If we’re right… We’re running out of O&G.
Our own controversial geologist, Scott Lapierre, has been pounding the table warning investors of declining shale production.
Scott came to this conclusion independently of Hubbert’s ideas. Scott’s ideas arose from first principle calculations using the physical properties of oil, gas, and the rocks that trap it.
If both Scott’s science and Hubbert’s theories are correct, it could mean U.S. oil and gas production could fall as fast as it rose since the onset of fracking.
The proof is in the pudding.
The two earliest shale basins, the Barnett and Fayetteville, saw peak production between 2011 and 2014. Since, they have each declined by 70%.
Both of these early shale basins were gas fields.
What does this mean?
The days of cheap natural gas in the U.S. are over.
The next largest natural gas fields are the Marcellus and the Haynesville.

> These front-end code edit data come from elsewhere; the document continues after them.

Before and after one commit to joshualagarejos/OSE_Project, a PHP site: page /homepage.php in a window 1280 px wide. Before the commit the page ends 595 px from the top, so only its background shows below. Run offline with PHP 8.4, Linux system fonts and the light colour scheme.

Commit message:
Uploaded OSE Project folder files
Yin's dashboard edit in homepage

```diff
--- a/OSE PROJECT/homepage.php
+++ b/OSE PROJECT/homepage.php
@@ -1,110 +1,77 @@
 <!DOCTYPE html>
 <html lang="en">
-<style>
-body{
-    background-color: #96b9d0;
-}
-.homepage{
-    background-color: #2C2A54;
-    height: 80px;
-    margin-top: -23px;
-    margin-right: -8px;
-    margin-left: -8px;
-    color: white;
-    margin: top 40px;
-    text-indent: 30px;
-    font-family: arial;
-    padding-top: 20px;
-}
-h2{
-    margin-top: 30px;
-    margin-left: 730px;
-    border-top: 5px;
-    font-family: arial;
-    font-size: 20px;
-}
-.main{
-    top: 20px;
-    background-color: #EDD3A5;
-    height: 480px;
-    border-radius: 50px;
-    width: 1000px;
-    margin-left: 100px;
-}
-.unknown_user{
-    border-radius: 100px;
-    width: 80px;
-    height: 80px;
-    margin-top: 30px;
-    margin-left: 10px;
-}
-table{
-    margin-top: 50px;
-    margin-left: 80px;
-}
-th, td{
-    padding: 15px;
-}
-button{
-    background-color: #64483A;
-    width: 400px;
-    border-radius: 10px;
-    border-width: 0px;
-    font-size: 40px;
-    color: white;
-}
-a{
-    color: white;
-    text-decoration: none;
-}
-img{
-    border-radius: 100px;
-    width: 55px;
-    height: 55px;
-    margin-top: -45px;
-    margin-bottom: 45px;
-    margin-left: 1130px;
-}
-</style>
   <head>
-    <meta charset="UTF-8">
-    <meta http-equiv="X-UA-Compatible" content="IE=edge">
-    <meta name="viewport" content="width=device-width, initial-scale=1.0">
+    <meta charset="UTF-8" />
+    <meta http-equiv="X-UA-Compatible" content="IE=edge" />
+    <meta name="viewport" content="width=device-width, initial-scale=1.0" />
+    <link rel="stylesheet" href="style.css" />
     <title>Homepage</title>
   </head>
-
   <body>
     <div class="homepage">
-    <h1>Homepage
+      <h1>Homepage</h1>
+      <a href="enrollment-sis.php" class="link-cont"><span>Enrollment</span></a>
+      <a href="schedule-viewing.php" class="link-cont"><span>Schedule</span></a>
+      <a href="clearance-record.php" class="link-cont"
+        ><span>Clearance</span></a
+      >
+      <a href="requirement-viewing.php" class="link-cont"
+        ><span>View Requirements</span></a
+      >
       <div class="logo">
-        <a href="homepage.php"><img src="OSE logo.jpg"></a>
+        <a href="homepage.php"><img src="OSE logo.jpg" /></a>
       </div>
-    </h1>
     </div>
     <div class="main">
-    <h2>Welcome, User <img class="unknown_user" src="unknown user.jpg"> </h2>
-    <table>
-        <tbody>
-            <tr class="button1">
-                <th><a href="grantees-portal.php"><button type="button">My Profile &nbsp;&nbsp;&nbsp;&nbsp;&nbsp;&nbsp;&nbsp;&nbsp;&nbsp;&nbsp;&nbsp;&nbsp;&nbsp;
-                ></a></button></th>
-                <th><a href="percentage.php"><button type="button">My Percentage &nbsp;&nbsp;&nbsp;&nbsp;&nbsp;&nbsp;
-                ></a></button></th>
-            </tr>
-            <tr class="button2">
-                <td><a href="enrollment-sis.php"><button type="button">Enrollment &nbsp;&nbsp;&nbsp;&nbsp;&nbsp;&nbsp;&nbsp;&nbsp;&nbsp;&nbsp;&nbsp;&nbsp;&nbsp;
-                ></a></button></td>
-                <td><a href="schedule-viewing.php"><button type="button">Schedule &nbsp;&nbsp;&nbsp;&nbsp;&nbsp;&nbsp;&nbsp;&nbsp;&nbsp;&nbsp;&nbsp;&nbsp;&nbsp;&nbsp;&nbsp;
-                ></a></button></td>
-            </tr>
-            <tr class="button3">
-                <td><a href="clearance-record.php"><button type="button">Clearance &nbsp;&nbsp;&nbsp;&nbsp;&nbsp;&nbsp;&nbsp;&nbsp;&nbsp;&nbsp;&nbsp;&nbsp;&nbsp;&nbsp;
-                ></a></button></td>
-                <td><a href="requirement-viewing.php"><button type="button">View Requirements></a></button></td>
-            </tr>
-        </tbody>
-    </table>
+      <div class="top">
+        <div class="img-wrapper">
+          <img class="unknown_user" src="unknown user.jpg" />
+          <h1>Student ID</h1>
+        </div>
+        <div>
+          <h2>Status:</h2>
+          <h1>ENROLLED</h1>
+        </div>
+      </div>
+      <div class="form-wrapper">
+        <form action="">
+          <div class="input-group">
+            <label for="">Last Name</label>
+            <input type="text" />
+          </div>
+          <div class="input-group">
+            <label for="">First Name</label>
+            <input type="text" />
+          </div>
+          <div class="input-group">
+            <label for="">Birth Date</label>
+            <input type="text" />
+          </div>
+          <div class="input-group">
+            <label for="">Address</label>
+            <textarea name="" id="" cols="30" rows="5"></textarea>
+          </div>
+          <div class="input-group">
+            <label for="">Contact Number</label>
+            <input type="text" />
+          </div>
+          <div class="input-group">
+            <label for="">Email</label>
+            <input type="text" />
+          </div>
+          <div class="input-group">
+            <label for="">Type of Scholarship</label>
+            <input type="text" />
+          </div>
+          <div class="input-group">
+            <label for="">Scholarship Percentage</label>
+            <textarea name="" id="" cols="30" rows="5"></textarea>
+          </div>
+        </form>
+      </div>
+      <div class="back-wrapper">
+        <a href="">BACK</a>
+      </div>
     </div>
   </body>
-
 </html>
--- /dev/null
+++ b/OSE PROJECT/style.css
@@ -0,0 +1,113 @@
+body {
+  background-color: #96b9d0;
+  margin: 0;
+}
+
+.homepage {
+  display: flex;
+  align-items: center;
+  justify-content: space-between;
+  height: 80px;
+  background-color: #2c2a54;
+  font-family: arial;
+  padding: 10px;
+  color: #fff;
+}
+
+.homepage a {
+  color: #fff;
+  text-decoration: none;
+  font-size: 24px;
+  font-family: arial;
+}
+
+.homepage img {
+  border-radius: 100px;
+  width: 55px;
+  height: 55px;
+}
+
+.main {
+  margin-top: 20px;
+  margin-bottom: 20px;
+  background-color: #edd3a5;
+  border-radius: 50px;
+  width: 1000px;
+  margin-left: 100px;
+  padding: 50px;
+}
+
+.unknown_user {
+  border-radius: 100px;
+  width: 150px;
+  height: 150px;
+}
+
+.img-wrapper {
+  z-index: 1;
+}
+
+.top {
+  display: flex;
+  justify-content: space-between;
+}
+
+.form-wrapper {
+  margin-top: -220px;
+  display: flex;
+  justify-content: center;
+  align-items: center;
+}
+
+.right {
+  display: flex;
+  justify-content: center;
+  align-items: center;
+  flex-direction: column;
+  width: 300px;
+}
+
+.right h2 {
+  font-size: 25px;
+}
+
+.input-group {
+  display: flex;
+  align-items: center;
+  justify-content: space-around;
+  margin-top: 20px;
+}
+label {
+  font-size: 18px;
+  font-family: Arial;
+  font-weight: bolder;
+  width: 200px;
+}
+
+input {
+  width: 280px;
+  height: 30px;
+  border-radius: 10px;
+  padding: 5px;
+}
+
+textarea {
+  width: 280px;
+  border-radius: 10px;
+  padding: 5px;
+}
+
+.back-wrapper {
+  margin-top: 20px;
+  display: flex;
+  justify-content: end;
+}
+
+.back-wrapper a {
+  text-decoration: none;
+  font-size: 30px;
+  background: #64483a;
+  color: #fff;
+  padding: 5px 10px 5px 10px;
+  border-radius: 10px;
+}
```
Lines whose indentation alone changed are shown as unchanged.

The Marcellus is following Hubbert’s bell curve model, having reached its plateau in 2020. Over the last twelve months, the Marcellus declined by 300 mcf/d. Hubbert models suggest that the Haynesville could plateau as soon as next year.
Exploration is dead.
Natural gas drilling in the U.S. is near all-time lows.
The number of active natural gas rigs in the United States has declined by more than 75% since 2014, resulting in U.S. gas production declining by more than 10% in the same period.
Because of low energy prices, and a move towards clean energy, the appetite for hydrocarbon exploration has been dead.
This leaves the U.S. in a precarious position… And natural gas prices are vulnerable to a surge.
We’ve been watching the U.S. energy sector for 3-years, searching for the right deals to get energy exposure through natural gas.
On a trip to Texas earlier this year, we finalized one of our next deals…
This is a natural gas development opportunity in East Texas with an all-star team.
The company is led by a gentleman that was groomed at a multi-billion dollar oil and gas company before he left to run his own deals. After a string of success stories, he is putting together his forth deal.
On the technical side, this company is led by the geologist that literally wrote the discovery paper for the Haynesville-Bossier shale basin, where this deal is located. With her protege, she’s successfully drilled over 100 wells in the basin.
Now, they’re at it again.